On Feb. 2, our Mars InSight lander deployed its Wind and Thermal Shield. The domed shield is designed to cover and protect the lander’s seismometer from winds and temperature fluctuations so it can collect accurate data. The supersensitive seismometer, which was placed on the Martian surface in December, will provide the first look at the deep interior of the Red Planet, to help us better understand how it and other rocky planets are formed.
2018 Annual Global Temperature Analyses: Warming Trend Continues
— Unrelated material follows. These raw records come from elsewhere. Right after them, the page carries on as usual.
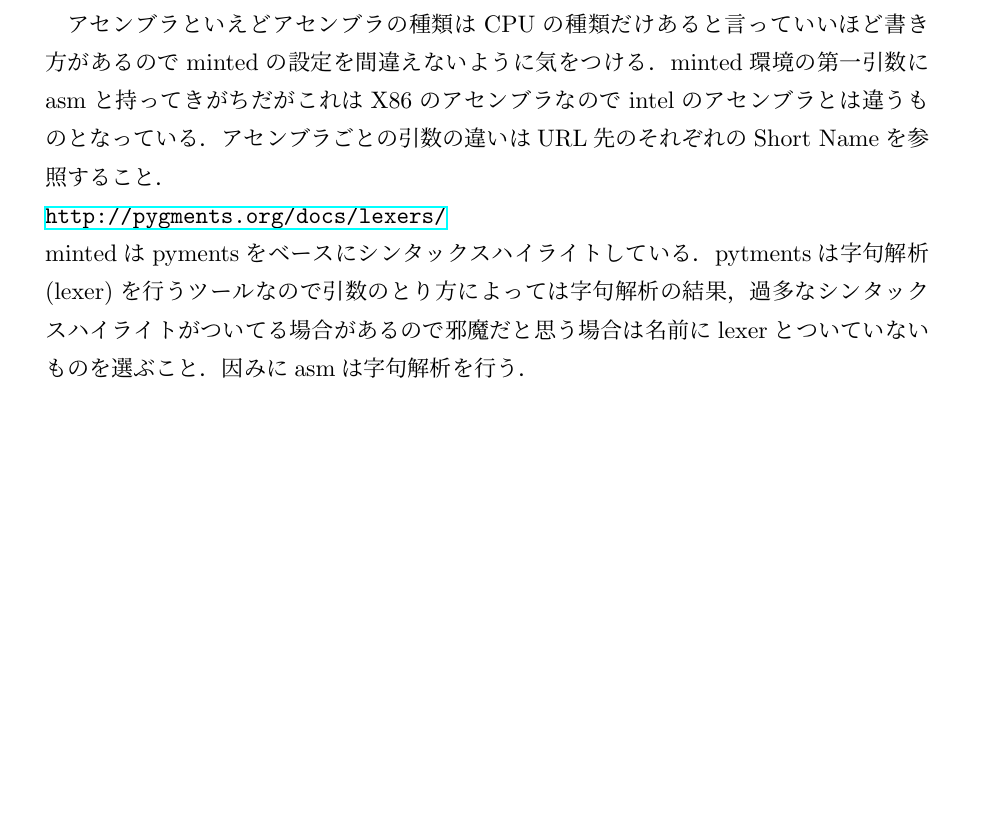
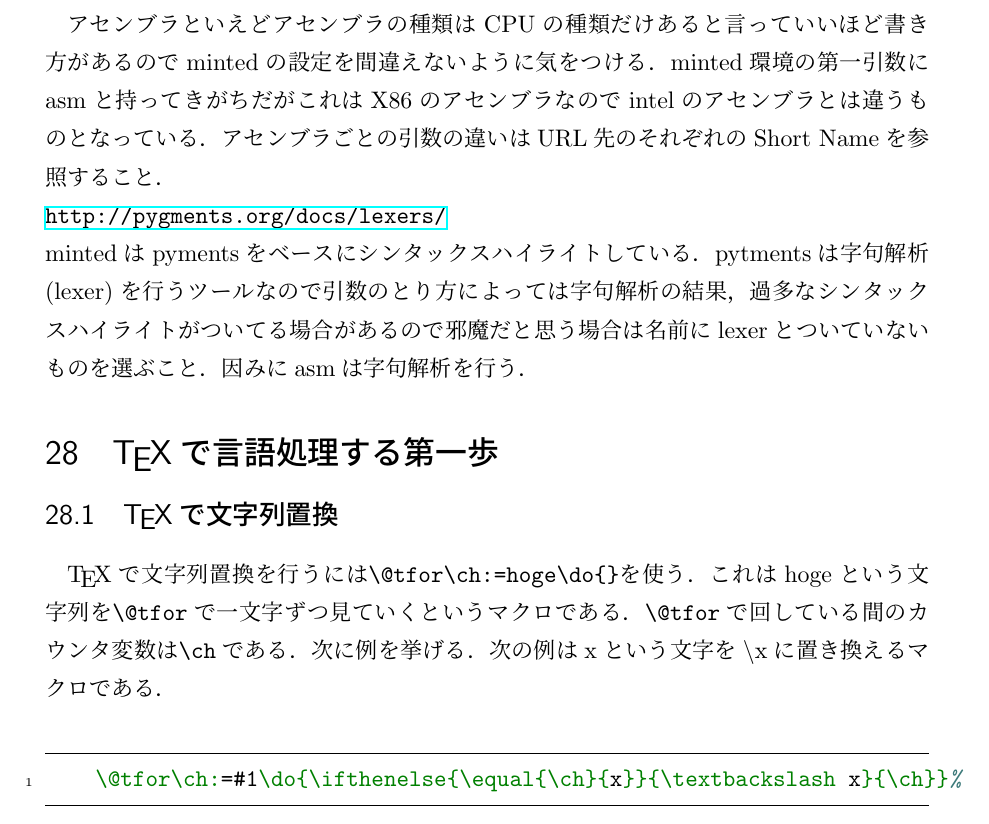
Before and after one commit to hyoiutu/LaTeXmemorandum, a LaTeX document (LaTeXmemorandum.tex): part of page 14 of 14, cut so that both start at the same text, the shorter picture padded with empty space. Compiled offline with upLaTeX and dvipdfmx; a LaTeX package or settings file that is missing is left out.

Commit message:
TeXで言語処理の項目を追加

```diff
--- a/LaTeXmemorandum.tex
+++ b/LaTeXmemorandum.tex
@@ -365,4 +365,14 @@
   mintedはpymentsをベースにシンタックスハイライトしている．pytmentsは字句解析(lexer)を行う
   ツールなので引数のとり方によっては字句解析の結果，過多なシンタックスハイライトがついてる場合が
   あるので邪魔だと思う場合は名前にlexerとついていないものを選ぶこと．因みにasmは字句解析を行う．
+
+  \section{\TeX で言語処理する第一歩}
+  \subsection{\TeX で文字列置換}
+  \TeX で文字列置換を行うには\verb|\@tfor\ch:=hoge\do{}|を使う．
+  これはhogeという文字列を\verb|\@tfor|で一文字ずつ見ていくというマクロである．
+  \verb|\@tfor|で回している間のカウンタ変数は\verb|\ch|である．
+  次に例を挙げる．次の例はxという文字を\textbackslash xに置き換えるマクロである．
+  \begin{excode}
+    \@tfor\ch:=#1\do{\ifthenelse{\equal{\ch}{x}}{\textbackslash x}{\ch}}%
+  \end{excode}
 \end{document}
```
Also changed, not shown: 2 other files.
On Feb. 6, NASA and the National Oceanic and Atmospheric Administration provided the annual release of global temperature data and discussed the most important climate trends of 2018. According to independent analyses by both agencies, global surface temperatures in 2018 were the fourth warmest since 1880, the year modern global surface temperature record keeping began. The past five years are, collectively, the warmest years in the modern record.
Kepler’s “Last Light”
Our Kepler mission has released the final record of that spacecraft’s full field of view, before it ran out of fuel late last year and was retired to a safe orbit. The telescope was pointed toward the constellation Aquarius for this “last light” image, and captured glimpses of the TRAPPIST-1 and GJ 9827 systems. The blackened gaps in the image were caused by earlier random part-failures of Kepler’s camera and did not impact the rest of the instrument. Kepler opened its eyes to the skies more than nine years ago and went on to discover more than 2,600 worlds beyond our solar system, and statistically proved that our galaxy has even more planets than stars.
Cygnus Resupply Spacecraft Departs Space Station
After about three months attached to the International Space Station, the unpiloted Northrop Grumman Cygnus cargo spacecraft left the complex Feb. 8. The Cygnus – named after late astronaut John Young – delivered nearly 7,400 pounds of research and supplies to the station.
That’s what’s up this week @NASA …(c)2019 NASA | SCVTV